A staffing assessment can be an important tool in your toolbox – but how do you know if it’s the right tool for you? You may need to perform a staffing assessment if one of these seven objectives applies to your facility or system:

1. Identifying/Projecting Appropriate Staffing Levels, Personnel Needs, and Costs

The most common objective of a staffing assessment involves identifying, projecting, and specifying the personnel needs and costs of staffing a correctional facility and program appropriately.  Making sure your facility is staffed correctly affects life safety, facility and community security, and your yearly operating budget. Making sure you have the right number and type of personnel in your correctional facility should be your top priority for ensuring effective facility operation. 

2. Modifying Staff Deployment to Improve Management and Control

Are staff members deployed in the proper locations and at the optimal time within the facility? As with many questions concerning correctional staffing requirements, the answer depends on the facility in question. A staffing study evaluates facility posts and, based on multiple factors specific to the facility and/or program, identifies if they are being prioritized appropriately to ensure safe and efficient operations. Correctional facilities and programs are not one size fits all, and neither are their staffing needs.

3. Documenting and Justifying Resource Needs

One of the biggest obstacles of budgeting and capital planning is being able to defend and justify resource needs. An independent staffing assessment helps you further evaluate those needs and arrive at staffing decisions that are purposeful, informed, and defendable. The research and findings gathered during the assessment arms you with the comprehensive, accurate data you need to properly support your resource goals and objectives.

4. Assessing System Risks and Identifying Necessary Security Improvements
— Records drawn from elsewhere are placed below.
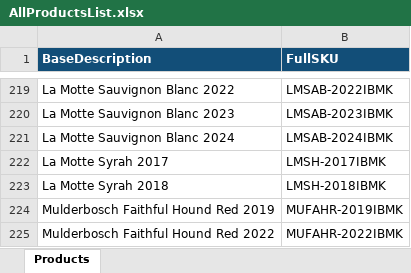
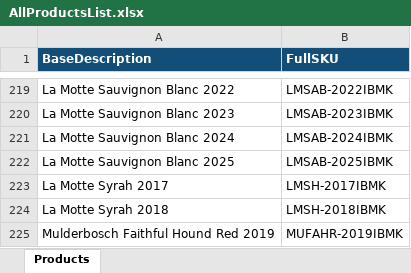
Before and after one commit to Joshua360/skumatcher, an Excel workbook: AllProductsList.xlsx, sheet Products, drawn as a sheet; only a part is shown, gaps mark what is left out; the shorter side is filled out with more unchanged rows; values as stored, in another font and other column widths than the file's, no borders; the diff names each change by its address in the sheet, - before the commit and + after, or states it on an @@ line.

Commit message:
new item added

```diff
--- a/AllProductsList.xlsx (sheet Products)
+++ b/AllProductsList.xlsx (sheet Products)
+row 222: La Motte Sauvignon Blanc 2025 | LMSAB-2025IBMK
```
Do your institutional rosters and deployment practices enable facilities to operate in a manner consistent with their institutional missions, Department policy, and accepted principles of correctional management? Are additional posts required to improve security or facility operations? Performing a staffing assessment will identify risks and provide clarity.

5. Reducing Staff Overtime

In addition to being costly, excessive overtime can lead to job dissatisfaction among personnel and, eventually, resignations. The best way to reduce overtime is to implement a well-thought out post plan. A staffing study lays the framework for intelligent post planning. By analyzing multiple factors – e.g., current staffing levels, normal operating practices – the post plan helps define acceptable levels of overtime utilization and identify possible remedies or resources at your disposal.

6. Improving Personnel Effectiveness

A professional assessment of your correctional staffing may reveal that important elements are missing or in need of modification, which can profoundly impact the effectiveness of personnel. A staffing study may identify an inefficiency or area of weakness that can be remedied through additional staff training or resolved completely through the introduction of new technology, thus freeing up staff for more critical responsibilities or post assignments.

7. Saving Money

The most expensive part of running a correctional facility over the course of its life is the cost of personnel. Changes in factors affecting staffing requirements, such as classification levels, inmate programs, or institutional mission, may require modifications in staff deployment or policies to ensure the most efficient and effective use of resources. Over time, distortions in staffing practices may develop. Without regular staffing reviews, these distortions can grow to have profound consequences on the efficiency of your personnel, safety of operations, and your bottom line. That’s why even the most successful staffing policies and plans require ongoing review and analysis.

If one or more of the objectives above aligns with your current priorities, your facility or agency may benefit greatly from performing a staffing assessment. Interested in learning more about the assessment process or need help getting started? Reach out anytime – we’re always here to help: kmcginnis@CGLcompanies.com.

How do we know?

CGL’s corrections facility authority, Ken McGinnis, served for eight years as the Director of the Michigan Department of Corrections. As a Senior Vice President for CGL for the past four years, Ken has performed 16 staffing studies of local and state correctional facilities.

Meet the Author

55837 Reasons for Performing a Staffing Assessment

Kenneth McGinnis

Senior Vice President

Ken has more than 42 years of professional experience in the management of correctional institutions, programs and organizations and has spent the last 14 years providing consultation to correctional agencies and organizations across the U.S. His governmental responsibilities have ranged from the management and administration of all facets of the Illinois and Michigan correctional systems to serving as warden and directing the operations of maximum, medium, and minimum security adult institutions. Ken served as the chief administrative officer of two...